▶ ACTIVITY: With the pictures omitted, write out all of the listing exactly.

▶ RECORDS SHOWN:
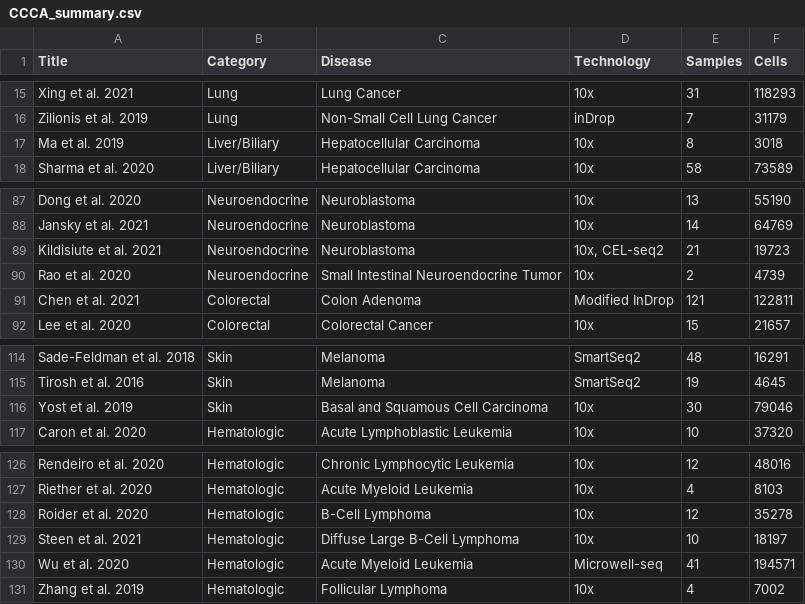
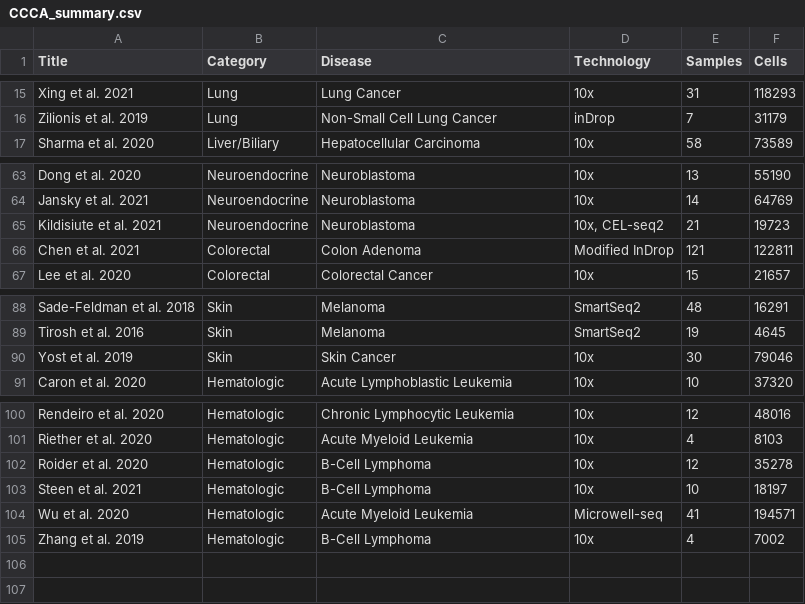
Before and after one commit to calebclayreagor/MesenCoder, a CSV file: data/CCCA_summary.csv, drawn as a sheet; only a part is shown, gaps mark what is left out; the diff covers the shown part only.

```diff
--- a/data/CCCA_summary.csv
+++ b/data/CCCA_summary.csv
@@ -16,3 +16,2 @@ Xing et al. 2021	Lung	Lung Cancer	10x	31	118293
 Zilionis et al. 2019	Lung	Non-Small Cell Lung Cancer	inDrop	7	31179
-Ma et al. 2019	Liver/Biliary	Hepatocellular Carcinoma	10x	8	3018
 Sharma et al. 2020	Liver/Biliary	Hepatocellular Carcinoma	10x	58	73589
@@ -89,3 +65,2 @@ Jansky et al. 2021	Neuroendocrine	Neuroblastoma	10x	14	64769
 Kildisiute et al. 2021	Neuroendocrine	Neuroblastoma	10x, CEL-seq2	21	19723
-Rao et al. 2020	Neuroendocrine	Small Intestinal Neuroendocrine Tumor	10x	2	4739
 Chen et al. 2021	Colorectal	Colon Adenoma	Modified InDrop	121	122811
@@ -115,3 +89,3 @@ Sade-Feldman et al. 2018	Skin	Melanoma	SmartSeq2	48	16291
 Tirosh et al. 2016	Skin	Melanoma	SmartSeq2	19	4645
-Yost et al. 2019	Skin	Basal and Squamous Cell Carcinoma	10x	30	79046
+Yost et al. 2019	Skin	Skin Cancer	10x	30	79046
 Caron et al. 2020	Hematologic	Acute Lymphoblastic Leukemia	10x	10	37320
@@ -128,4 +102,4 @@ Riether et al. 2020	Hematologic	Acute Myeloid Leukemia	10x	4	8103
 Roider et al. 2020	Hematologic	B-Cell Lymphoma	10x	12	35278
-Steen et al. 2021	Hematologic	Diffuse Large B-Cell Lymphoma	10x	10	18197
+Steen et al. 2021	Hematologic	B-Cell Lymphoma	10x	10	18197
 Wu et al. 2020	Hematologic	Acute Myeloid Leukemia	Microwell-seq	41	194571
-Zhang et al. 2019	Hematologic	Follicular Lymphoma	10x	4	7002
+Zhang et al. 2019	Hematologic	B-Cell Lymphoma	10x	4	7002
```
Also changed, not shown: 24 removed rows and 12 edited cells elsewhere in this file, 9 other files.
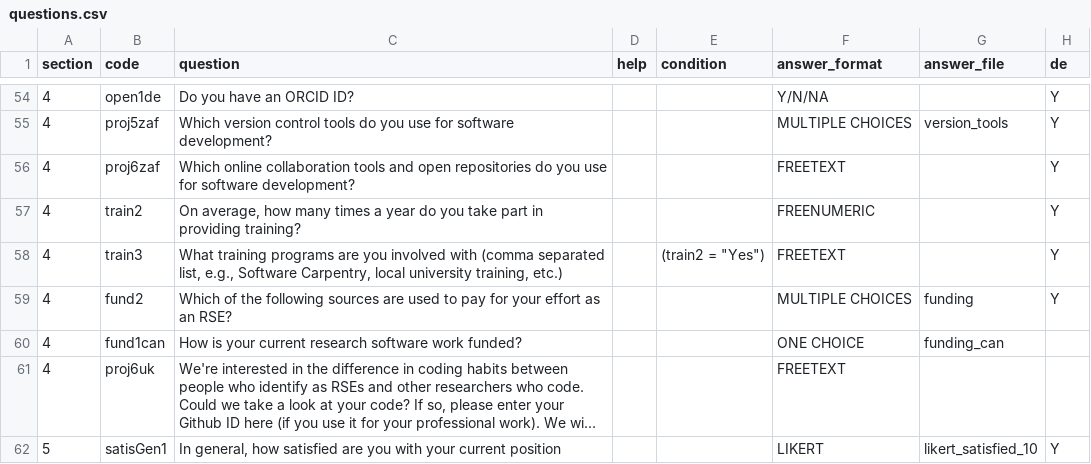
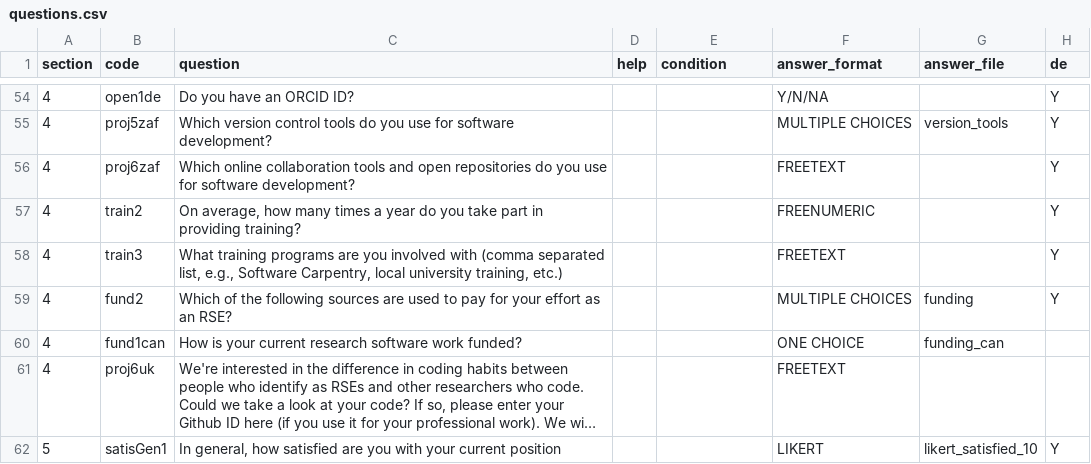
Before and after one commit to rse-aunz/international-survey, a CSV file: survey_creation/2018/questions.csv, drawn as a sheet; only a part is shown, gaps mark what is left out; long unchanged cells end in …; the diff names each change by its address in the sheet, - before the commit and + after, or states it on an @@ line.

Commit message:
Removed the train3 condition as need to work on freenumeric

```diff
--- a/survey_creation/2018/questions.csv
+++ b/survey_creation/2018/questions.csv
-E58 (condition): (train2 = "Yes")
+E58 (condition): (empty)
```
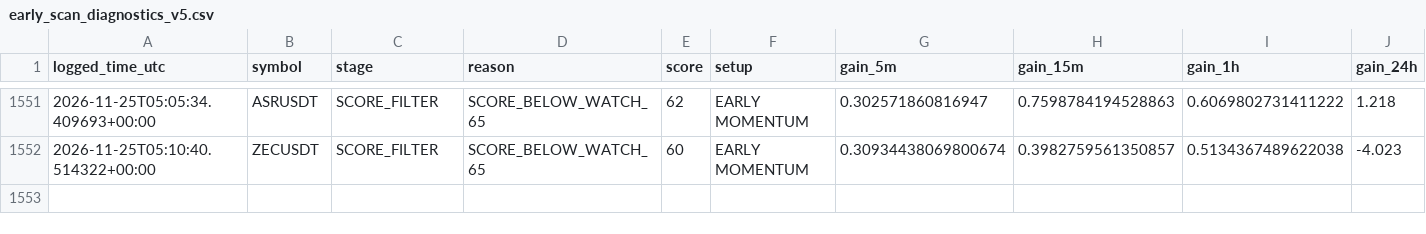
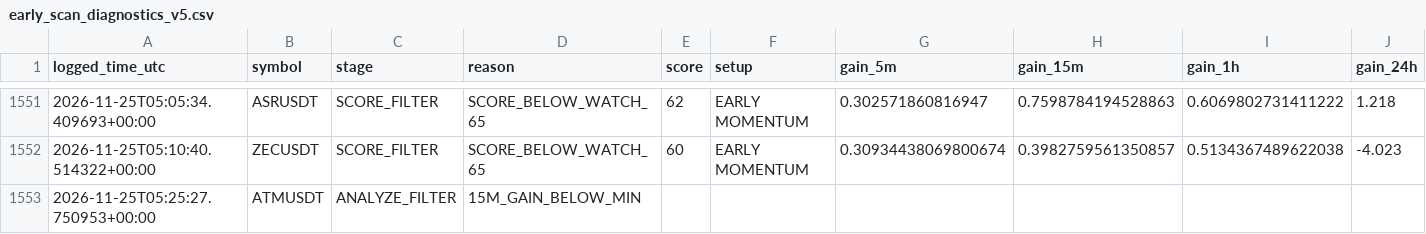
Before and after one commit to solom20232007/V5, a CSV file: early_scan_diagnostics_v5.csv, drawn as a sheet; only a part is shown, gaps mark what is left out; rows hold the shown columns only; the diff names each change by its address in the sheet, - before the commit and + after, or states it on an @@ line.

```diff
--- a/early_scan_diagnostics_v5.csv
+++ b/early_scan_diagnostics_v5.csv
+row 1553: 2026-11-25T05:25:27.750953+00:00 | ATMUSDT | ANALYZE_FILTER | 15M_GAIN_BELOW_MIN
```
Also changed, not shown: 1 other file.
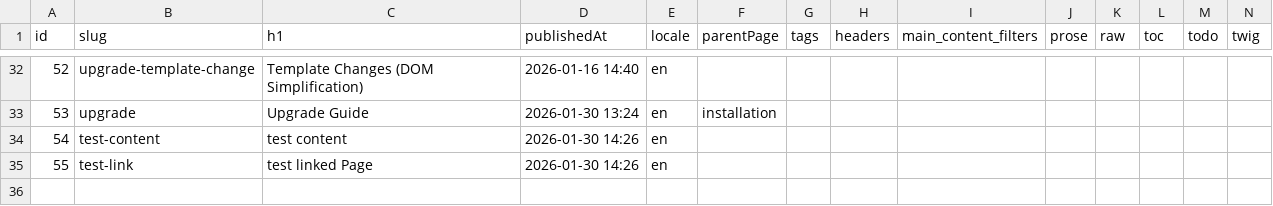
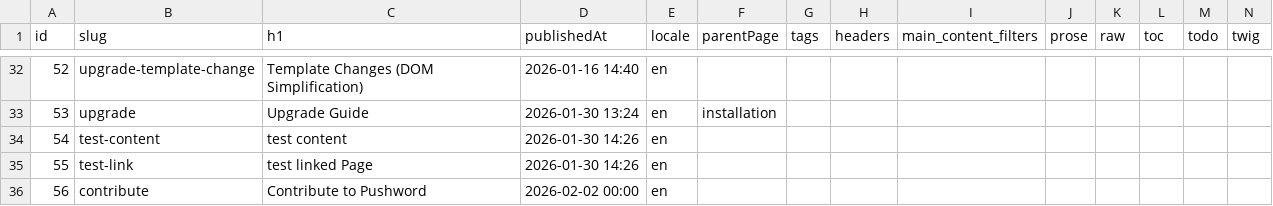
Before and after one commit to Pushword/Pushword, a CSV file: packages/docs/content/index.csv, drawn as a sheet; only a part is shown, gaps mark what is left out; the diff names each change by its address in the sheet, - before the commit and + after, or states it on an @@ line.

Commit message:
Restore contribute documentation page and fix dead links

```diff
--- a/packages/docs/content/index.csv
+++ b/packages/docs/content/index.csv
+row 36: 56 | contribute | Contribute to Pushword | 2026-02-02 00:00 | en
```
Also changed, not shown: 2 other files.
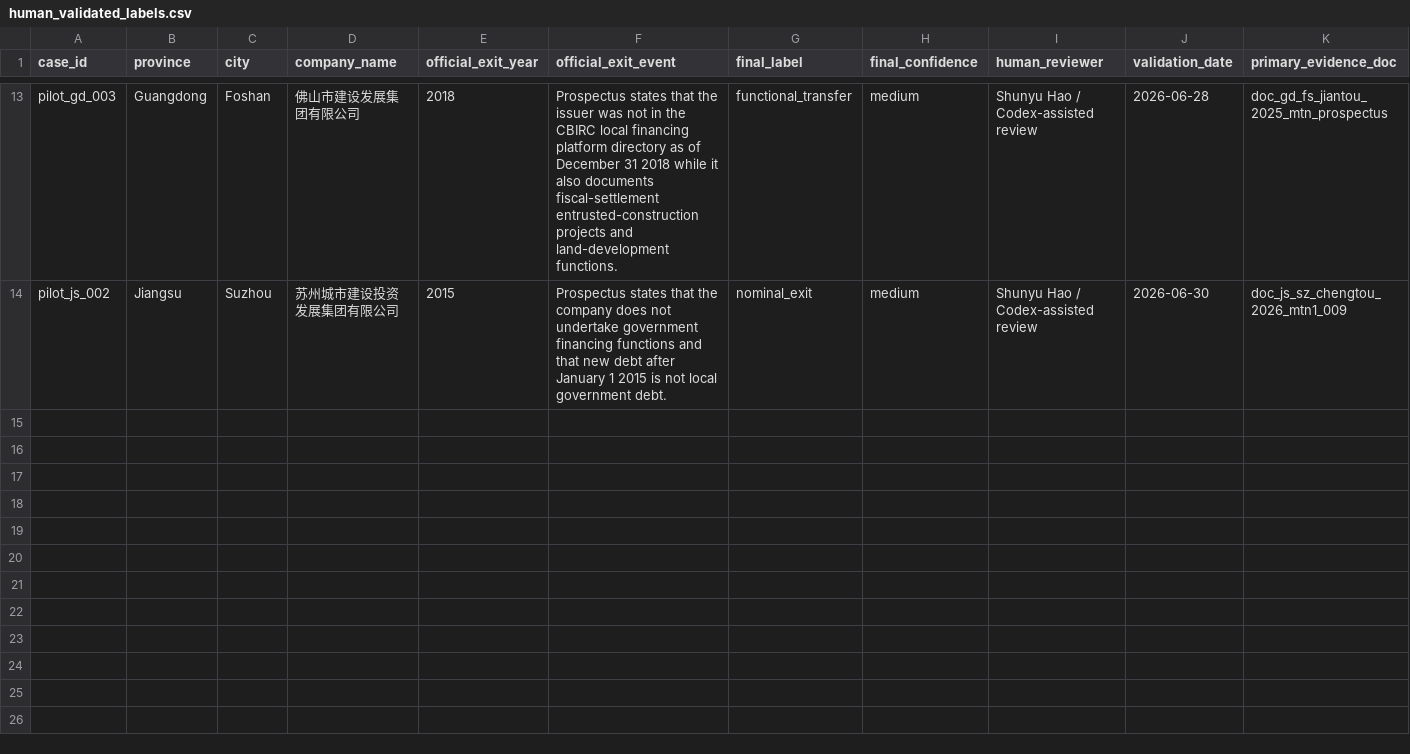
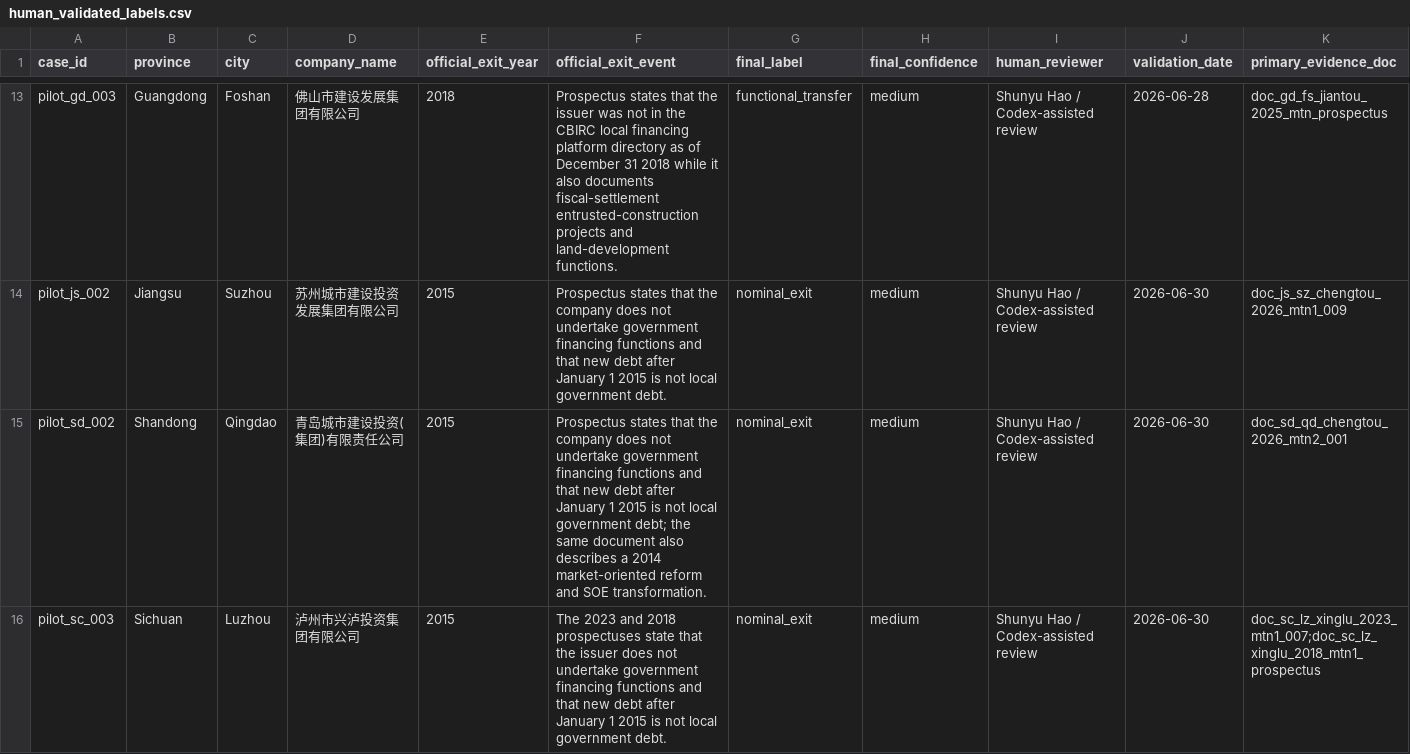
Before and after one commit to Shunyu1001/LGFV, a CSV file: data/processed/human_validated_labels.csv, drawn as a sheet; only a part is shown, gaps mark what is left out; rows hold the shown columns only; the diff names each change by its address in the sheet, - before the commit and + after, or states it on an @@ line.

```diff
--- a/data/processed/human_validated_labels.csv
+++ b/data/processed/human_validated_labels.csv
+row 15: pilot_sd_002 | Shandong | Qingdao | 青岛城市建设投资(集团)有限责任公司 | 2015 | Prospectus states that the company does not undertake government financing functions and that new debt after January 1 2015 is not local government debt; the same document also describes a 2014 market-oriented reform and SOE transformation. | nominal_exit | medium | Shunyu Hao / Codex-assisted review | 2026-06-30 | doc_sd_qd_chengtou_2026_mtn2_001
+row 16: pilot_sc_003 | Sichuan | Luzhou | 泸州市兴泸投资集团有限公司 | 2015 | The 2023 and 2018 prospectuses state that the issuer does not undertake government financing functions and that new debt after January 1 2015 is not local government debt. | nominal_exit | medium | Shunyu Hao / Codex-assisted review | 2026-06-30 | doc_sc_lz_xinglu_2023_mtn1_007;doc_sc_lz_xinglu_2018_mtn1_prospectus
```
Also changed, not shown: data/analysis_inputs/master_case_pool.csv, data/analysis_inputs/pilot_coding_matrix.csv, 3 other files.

▶ ANSWER SPACE:
Before and after one commit to calebclayreagor/MesenCoder, a CSV file: data/CCCA_summary.csv, drawn as a sheet; only a part is shown, gaps mark what is left out; the diff covers the shown part only.

```diff
--- a/data/CCCA_summary.csv
+++ b/data/CCCA_summary.csv
@@ -16,3 +16,2 @@ Xing et al. 2021	Lung	Lung Cancer	10x	31	118293
 Zilionis et al. 2019	Lung	Non-Small Cell Lung Cancer	inDrop	7	31179
-Ma et al. 2019	Liver/Biliary	Hepatocellular Carcinoma	10x	8	3018
 Sharma et al. 2020	Liver/Biliary	Hepatocellular Carcinoma	10x	58	73589
@@ -89,3 +65,2 @@ Jansky et al. 2021	Neuroendocrine	Neuroblastoma	10x	14	64769
 Kildisiute et al. 2021	Neuroendocrine	Neuroblastoma	10x, CEL-seq2	21	19723
-Rao et al. 2020	Neuroendocrine	Small Intestinal Neuroendocrine Tumor	10x	2	4739
 Chen et al. 2021	Colorectal	Colon Adenoma	Modified InDrop	121	122811
@@ -115,3 +89,3 @@ Sade-Feldman et al. 2018	Skin	Melanoma	SmartSeq2	48	16291
 Tirosh et al. 2016	Skin	Melanoma	SmartSeq2	19	4645
-Yost et al. 2019	Skin	Basal and Squamous Cell Carcinoma	10x	30	79046
+Yost et al. 2019	Skin	Skin Cancer	10x	30	79046
 Caron et al. 2020	Hematologic	Acute Lymphoblastic Leukemia	10x	10	37320
@@ -128,4 +102,4 @@ Riether et al. 2020	Hematologic	Acute Myeloid Leukemia	10x	4	8103
 Roider et al. 2020	Hematologic	B-Cell Lymphoma	10x	12	35278
-Steen et al. 2021	Hematologic	Diffuse Large B-Cell Lymphoma	10x	10	18197
+Steen et al. 2021	Hematologic	B-Cell Lymphoma	10x	10	18197
 Wu et al. 2020	Hematologic	Acute Myeloid Leukemia	Microwell-seq	41	194571
-Zhang et al. 2019	Hematologic	Follicular Lymphoma	10x	4	7002
+Zhang et al. 2019	Hematologic	B-Cell Lymphoma	10x	4	7002
```
Also changed, not shown: 24 removed rows and 12 edited cells elsewhere in this file, 9 other files.
Before and after one commit to rse-aunz/international-survey, a CSV file: survey_creation/2018/questions.csv, drawn as a sheet; only a part is shown, gaps mark what is left out; long unchanged cells end in …; the diff names each change by its address in the sheet, - before the commit and + after, or states it on an @@ line.

Commit message:
Removed the train3 condition as need to work on freenumeric

```diff
--- a/survey_creation/2018/questions.csv
+++ b/survey_creation/2018/questions.csv
-E58 (condition): (train2 = "Yes")
+E58 (condition): (empty)
```
Before and after one commit to solom20232007/V5, a CSV file: early_scan_diagnostics_v5.csv, drawn as a sheet; only a part is shown, gaps mark what is left out; rows hold the shown columns only; the diff names each change by its address in the sheet, - before the commit and + after, or states it on an @@ line.

```diff
--- a/early_scan_diagnostics_v5.csv
+++ b/early_scan_diagnostics_v5.csv
+row 1553: 2026-11-25T05:25:27.750953+00:00 | ATMUSDT | ANALYZE_FILTER | 15M_GAIN_BELOW_MIN
```
Also changed, not shown: 1 other file.
Before and after one commit to Pushword/Pushword, a CSV file: packages/docs/content/index.csv, drawn as a sheet; only a part is shown, gaps mark what is left out; the diff names each change by its address in the sheet, - before the commit and + after, or states it on an @@ line.

Commit message:
Restore contribute documentation page and fix dead links

```diff
--- a/packages/docs/content/index.csv
+++ b/packages/docs/content/index.csv
+row 36: 56 | contribute | Contribute to Pushword | 2026-02-02 00:00 | en
```
Also changed, not shown: 2 other files.
Before and after one commit to Shunyu1001/LGFV, a CSV file: data/processed/human_validated_labels.csv, drawn as a sheet; only a part is shown, gaps mark what is left out; rows hold the shown columns only; the diff names each change by its address in the sheet, - before the commit and + after, or states it on an @@ line.

```diff
--- a/data/processed/human_validated_labels.csv
+++ b/data/processed/human_validated_labels.csv
+row 15: pilot_sd_002 | Shandong | Qingdao | 青岛城市建设投资(集团)有限责任公司 | 2015 | Prospectus states that the company does not undertake government financing functions and that new debt after January 1 2015 is not local government debt; the same document also describes a 2014 market-oriented reform and SOE transformation. | nominal_exit | medium | Shunyu Hao / Codex-assisted review | 2026-06-30 | doc_sd_qd_chengtou_2026_mtn2_001
+row 16: pilot_sc_003 | Sichuan | Luzhou | 泸州市兴泸投资集团有限公司 | 2015 | The 2023 and 2018 prospectuses state that the issuer does not undertake government financing functions and that new debt after January 1 2015 is not local government debt. | nominal_exit | medium | Shunyu Hao / Codex-assisted review | 2026-06-30 | doc_sc_lz_xinglu_2023_mtn1_007;doc_sc_lz_xinglu_2018_mtn1_prospectus
```
Also changed, not shown: data/analysis_inputs/master_case_pool.csv, data/analysis_inputs/pilot_coding_matrix.csv, 3 other files.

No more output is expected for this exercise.